And So The Great VR Wars Begin: Oculus Rift Has Partnered With Microsoft
Project Morpheus v. Oculus Rift/Hololens.
Like every other industry in the world, video games invest heavily on the technological trends of the time. After all, we all remember when the Wii was the biggest console on the planet, and both Sony and Microsoft entered the motion control fray with Kinect and Playstation Move (ha!) Nintendo bet big and assumed the next trend in gaming would be tablet based and, well they were correct in a sense, it certainly didn’t fit right with CONSOLE gaming. No, that particular tech war seems to be in the realm of virtual reality, if Sony and Microsoft have their say in it. Both companies are investing heavily in the technology for the use of games, with Sony’s Project Morpheus and Microsoft’s Hololens duking it out. But now Microsoft has gained a little bit of back-up, with arguably the biggest name in virtual reality, Oculus Rift, pairing up with the tech giant.
The union was announced today during a big Oculus Rift event, which was likely placed here so that the announcements can come ahead of E3. It’s likely we’ll hear more about this deal at the time, but for now we know this: every Oculus Rift headset will be shipped with an Xbox One gamepad, and Windows 10 will be fully functional with the device. Phil “Turning It Around” Spencer was present on stage at the event to confirm the following features, and provided the following explanation of just what this union will provide:

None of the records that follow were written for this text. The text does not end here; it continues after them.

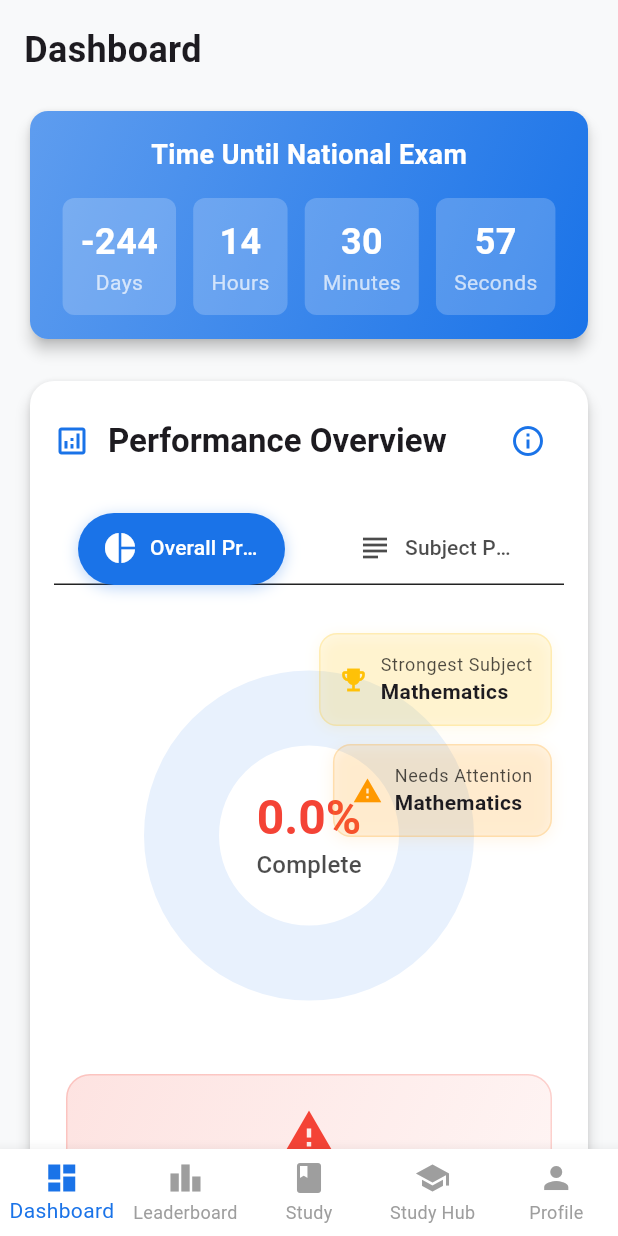
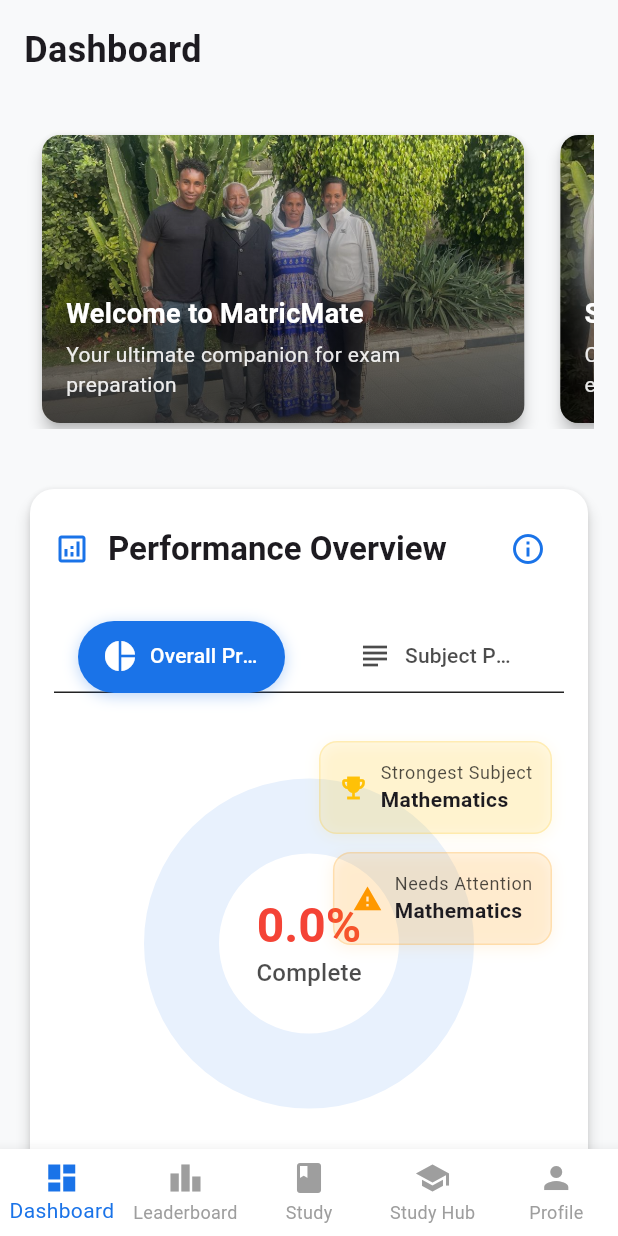
Before and after one commit to leighkun147/MatricMate, a Flutter app: the screen it shows once a user with an empty profile is signed in, on a phone screen of 412 x 824 dp. Run offline on Flutter 3.47's test engine with Material 3 defaults, Android fonts, the phone set to English and light mode, and no system bars; drawn by our look-alikes of fl_chart; our stand-ins replace cloud_firestore, device_info_plus, firebase_auth, firebase_core, flutter_animate, flutter_svg and 3 more; accounts and stored records are empty.

```diff
--- a/lib/screens/dashboard_screen.dart
+++ b/lib/screens/dashboard_screen.dart
@@ -22,7 +22,6 @@ class DashboardScreen extends StatefulWidget {
 }
 
 class _DashboardScreenState extends State<DashboardScreen> with TickerProviderStateMixin {
-  final DateTime examDate = DateTime(2024, 6, 1); // Example exam date
   late DateTime currentTime;
   late Timer timer;
   List<String> _subjects = [];
@@ -94,7 +93,7 @@ class _DashboardScreenState extends State<DashboardScreen> with TickerProviderSt
             ),
           ),
           const SizedBox(height: 20),
-          _buildCountdownTimer(),
+          _buildImageCarousel(),
           const SizedBox(height: 20),
           _buildPerformanceCard(),
           const SizedBox(height: 20),
@@ -104,78 +103,131 @@ class _DashboardScreenState extends State<DashboardScreen> with TickerProviderSt
     );
   }
 
-  Widget _buildCountdownTimer() {
-    final difference = examDate.difference(currentTime);
-    final days = difference.inDays;
-    final hours = difference.inHours % 24;
-    final minutes = difference.inMinutes % 60;
-    final seconds = difference.inSeconds % 60;
+  Widget _buildImageCarousel() {
+    final List<Map<String, String>> carouselItems = [
+      {
+        'image': 'assets/images/IMG-20231230-WA0001.jpg',
+        'title': 'Welcome to MatricMate',
+        'description': 'Your ultimate companion for exam preparation'
+      },
+      {
+        'image': 'assets/images/IMG-20231230-WA0002.jpg',
+        'title': 'Study Planning',
+        'description': 'Create and manage your study schedule effectively'
+      },
+      {
+        'image': 'assets/images/IMG-20240317-WA0006.jpg',
+        'title': 'Practice Questions',
+        'description': 'Access a wide range of practice materials'
+      },
+      {
+        'image': 'assets/images/IMG-20240317-WA0007.jpg',
+        'title': 'Track Progress',
+        'description': 'Monitor your performance and improvements'
+      },
+      {
+        'image': 'assets/images/IMG-20240317-WA0009.jpg',
+        'title': 'Join Olympiads',
+        'description': 'Participate in academic competitions'
+      },
+      {
+        'image': 'assets/images/IMG-20240317-WA0010.jpg',
+        'title': 'Study Resources',
+        'description': 'Access comprehensive study materials'
+      },
+      {
+        'image': 'assets/images/IMG-20240317-WA0011.jpg',
+        'title': 'Performance Analytics',
+        'description': 'Get detailed insights into your progress'
+      },
+      {
+        'image': 'assets/images/IMG-20240317-WA0012.jpg',
+        'title': 'Community Support',
+        'description': 'Connect with fellow students and educators'
+      },
+      {
+        'image': 'assets/images/IMG-20240317-WA0013.jpg',
+        'title': 'Exam Preparation',
+        'description': 'Get ready for your national exams'
+      },
+      {
+        'image': 'assets/images/IMG-20240317-WA0014.jpg',
+        'title': 'About Us',
+        'description': 'Learn more about MatricMate and our mission'
+      },
+    ];
 
-    return Card(
+    return Container(
+      height: 200,
+      margin: const EdgeInsets.symmetric(vertical: 16),
+      child: ListView.builder(
+        scrollDirection: Axis.horizontal,
+        itemCount: carouselItems.length,
+        itemBuilder: (context, index) {
+          final item = carouselItems[index];
+          return Container(
+            width: MediaQuery.of(context).size.width * 0.8,
+            margin: const EdgeInsets.symmetric(horizontal: 8),
+            child: Card(
               elevation: 4,
-      child: Container(
-        padding: const EdgeInsets.all(16),
-        decoration: BoxDecoration(
-          gradient: LinearGradient(
-            colors: [
-              Theme.of(context).colorScheme.primary.withOpacity(0.7),
-              Theme.of(context).colorScheme.primary,
-            ],
-            begin: Alignment.topLeft,
-            end: Alignment.bottomRight,
-          ),
+              shape: RoundedRectangleBorder(
                 borderRadius: BorderRadius.circular(12),
               ),
+              child: Stack(
+                fit: StackFit.expand,
+                children: [
+                  ClipRRect(
+                    borderRadius: BorderRadius.circular(12),
+                    child: Image.asset(
+                      item['image']!,
+                      fit: BoxFit.cover,
+                    ),
+                  ),
+                  Container(
+                    decoration: BoxDecoration(
+                      borderRadius: BorderRadius.circular(12),
+                      gradient: LinearGradient(
+                        begin: Alignment.topCenter,
+                        end: Alignment.bottomCenter,
+                        colors: [
+                          Colors.transparent,
+                          Colors.black.withOpacity(0.7),
+                        ],
+                      ),
+                    ),
+                  ),
+                  Positioned(
+                    bottom: 16,
+                    left: 16,
+                    right: 16,
                     child: Column(
+                      crossAxisAlignment: CrossAxisAlignment.start,
+                      mainAxisSize: MainAxisSize.min,
                       children: [
                         Text(
-              'Time Until National Exam',
-              style: TextStyle(
+                          item['title']!,
+                          style: const TextStyle(
+                            color: Colors.white,
                             fontSize: 18,
                             fontWeight: FontWeight.bold,
-                color: Theme.of(context).colorScheme.onPrimary,
                           ),
                         ),
-            const SizedBox(height: 16),
-            Row(
-              mainAxisAlignment: MainAxisAlignment.spaceAround,
-              children: [
-                _buildTimeUnit('$days', 'Days'),
-                _buildTimeUnit('$hours', 'Hours'),
-                _buildTimeUnit('$minutes', 'Minutes'),
-                _buildTimeUnit('$seconds', 'Seconds'),
+                        const SizedBox(height: 4),
+                        Text(
+                          item['description']!,
+                          style: TextStyle(
+                            color: Colors.white.withOpacity(0.9),
+                            fontSize: 14,
+                          ),
+                        ),
                       ],
+                    ),
                   ),
                 ],
               ),
             ),
           );
-  }
-
-  Widget _buildTimeUnit(String value, String unit) {
-    return Container(
-      padding: const EdgeInsets.all(12),
-      decoration: BoxDecoration(
-        color: Theme.of(context).colorScheme.onPrimary.withOpacity(0.2),
-        borderRadius: BorderRadius.circular(8),
-      ),
-      child: Column(
-        children: [
-          Text(
-            value,
-            style: TextStyle(
-              fontSize: 24,
-              fontWeight: FontWeight.bold,
-              color: Theme.of(context).colorScheme.onPrimary,
-            ),
-          ),
-          Text(
-            unit,
-            style: TextStyle(
-              color: Theme.of(context).colorScheme.onPrimary.withOpacity(0.7),
-            ),
-          ),
-        ],
+        },
       ),
     );
   }
```
Also changed, not shown: lib/screens/cash_out_screen.dart (+86 -11 lines), pubspec.yaml (+10 -0 lines), assets/images/IMG-20231230-WA0001.jpg (added), assets/images/IMG-20231230-WA0002.jpg (added), assets/images/IMG-20240317-WA0006.jpg (added), assets/images/IMG-20240317-WA0007.jpg (added), assets/images/IMG-20240317-WA0009.jpg (added), assets/images/IMG-20240317-WA0010.jpg (added), assets/images/IMG-20240317-WA0011.jpg (added), assets/images/IMG-20240317-WA0012.jpg (added), assets/images/IMG-20240317-WA0013.jpg (added), assets/images/IMG-20240317-WA0014.jpg (added), assets/images/IMG-20240317-WA0015.jpg (added), assets/images/IMG-20240317-WA0016.jpg (added), 1 more files. Lines whose indentation alone changed are shown as unchanged.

“The opportunity for us to bring our wireless controller, the one that we’ve spent so many years refining, to every Oculus user at launch is incredibly exciting for us. The Rift will natively work with Windows 10. And we all know that VR experiences require the highest performance, and with Direct X 12, we believe we’ll be able to create state of the art virtual reality experiences on top of Windows.”
Spencer also claimed that Oculus Rift users would be able to stream Xbox One games like Sunset Overdrive, Forza, and Halo 5: Guardians to their device, allowing for virtual reality play of these games…kinda. In actuality, the games will just be projected in front of you in a virtual living room of sorts, and you would just play it as you normally would through the headset. So yeah, not nearly as cool as it could be. Still though, Microsoft’s continued quest to gain some head room over Sony continues, and this is a strong partnership to make at this time. We’ll see if it pans out for the company in the long run.
Oculus Rift will be released in Q1 2016. Do you think Microsoft pairing with the company is a smart one, or should they only stick to their VR-esque Hololens device instead? Let us know your verdict in the comments!